> Is there any way we could leverage something similar to CORS to allow
> destinations to specify they're willing to take traffic in some manner
> other than per-connection ICE?

Randell, I have thought about this awhile back and what I come up with is something that has very close to the same messages as ICE. In addition, this new thing would have to be deployed on all the end points - so it would be even hard to get deployed than ICE and I doubt it would end up being any easier - and that just to solve the security problem. You still have to solve the nat  traversal problem and things like transition to v6. So, I'd be happy to talk about ideas on this, but when I drew the "boxes and arrows" diagram for something like CORS for RTP, it did not come out looking any easier than ICE, and in fact it looked awfully close to the "boxes and arrows" for ICE. Give it a try on a napkin and see if you come to the roughly the same conclusion. 

> This could be a lot simpler for PBXes, gateways, and the like to
> implement than ICE/SRTP/etc.
> The general idea would be to try ICE, and if the other side doesn't
> do ICE, check a CORS-equivalent at the same same address on a port
> (the port could be specified in DNS SRV records perhaps, or even an
> alternate address to use to check).  If it says it's willing to
> accept webrtc traffic without verification, great.  (This could be
> additionally secured by requiring the server to mark the app/service

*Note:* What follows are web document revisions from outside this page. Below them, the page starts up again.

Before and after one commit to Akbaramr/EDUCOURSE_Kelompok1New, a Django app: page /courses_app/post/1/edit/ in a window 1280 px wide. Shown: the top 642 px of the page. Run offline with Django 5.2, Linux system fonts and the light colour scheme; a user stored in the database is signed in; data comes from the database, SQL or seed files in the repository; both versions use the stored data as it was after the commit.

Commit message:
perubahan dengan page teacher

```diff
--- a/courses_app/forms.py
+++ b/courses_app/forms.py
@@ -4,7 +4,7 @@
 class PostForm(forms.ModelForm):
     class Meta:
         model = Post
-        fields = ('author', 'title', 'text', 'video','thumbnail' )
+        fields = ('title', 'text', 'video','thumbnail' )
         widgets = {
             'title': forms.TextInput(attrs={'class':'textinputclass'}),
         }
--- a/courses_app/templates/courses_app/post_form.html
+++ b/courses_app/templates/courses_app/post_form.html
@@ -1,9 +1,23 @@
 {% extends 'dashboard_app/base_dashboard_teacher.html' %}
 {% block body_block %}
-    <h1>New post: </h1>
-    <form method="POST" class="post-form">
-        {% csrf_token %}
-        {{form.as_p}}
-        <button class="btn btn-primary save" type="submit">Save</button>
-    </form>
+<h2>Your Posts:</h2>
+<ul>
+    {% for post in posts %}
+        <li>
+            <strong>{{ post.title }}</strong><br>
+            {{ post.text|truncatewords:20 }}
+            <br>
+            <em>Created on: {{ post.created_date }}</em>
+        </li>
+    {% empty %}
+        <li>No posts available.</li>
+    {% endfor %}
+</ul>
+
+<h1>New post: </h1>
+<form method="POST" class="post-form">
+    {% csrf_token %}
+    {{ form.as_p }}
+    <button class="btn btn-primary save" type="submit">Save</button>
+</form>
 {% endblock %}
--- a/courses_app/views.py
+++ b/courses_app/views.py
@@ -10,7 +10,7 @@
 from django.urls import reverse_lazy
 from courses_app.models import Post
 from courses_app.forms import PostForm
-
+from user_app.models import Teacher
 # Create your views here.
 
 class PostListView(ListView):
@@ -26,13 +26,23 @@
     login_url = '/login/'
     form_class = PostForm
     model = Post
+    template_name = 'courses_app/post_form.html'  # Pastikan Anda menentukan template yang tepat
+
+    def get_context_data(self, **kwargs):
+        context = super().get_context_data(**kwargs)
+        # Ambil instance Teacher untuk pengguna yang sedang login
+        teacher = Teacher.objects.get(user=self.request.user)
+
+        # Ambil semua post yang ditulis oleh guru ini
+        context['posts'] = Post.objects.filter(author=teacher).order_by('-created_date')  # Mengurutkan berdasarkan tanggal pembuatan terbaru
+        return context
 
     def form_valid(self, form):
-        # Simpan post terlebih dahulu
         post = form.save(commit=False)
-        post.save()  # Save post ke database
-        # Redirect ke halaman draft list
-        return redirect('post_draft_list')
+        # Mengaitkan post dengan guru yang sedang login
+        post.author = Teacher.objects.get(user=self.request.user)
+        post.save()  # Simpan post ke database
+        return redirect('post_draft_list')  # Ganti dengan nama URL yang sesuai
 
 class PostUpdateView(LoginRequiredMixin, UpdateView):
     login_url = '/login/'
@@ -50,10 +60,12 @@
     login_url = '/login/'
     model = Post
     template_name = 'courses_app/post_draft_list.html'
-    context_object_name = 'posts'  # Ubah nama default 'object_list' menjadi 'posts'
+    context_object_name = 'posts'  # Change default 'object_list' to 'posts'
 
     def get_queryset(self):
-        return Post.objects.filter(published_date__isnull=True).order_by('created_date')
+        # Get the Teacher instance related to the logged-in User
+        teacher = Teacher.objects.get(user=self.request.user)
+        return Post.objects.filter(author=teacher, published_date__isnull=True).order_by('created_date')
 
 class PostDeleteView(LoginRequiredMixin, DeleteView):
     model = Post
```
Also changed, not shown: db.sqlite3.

> as known to be acceptable in the CORS data.)
> -- 
> Randell Jesup
> _______________________________________________
> rtcweb mailing list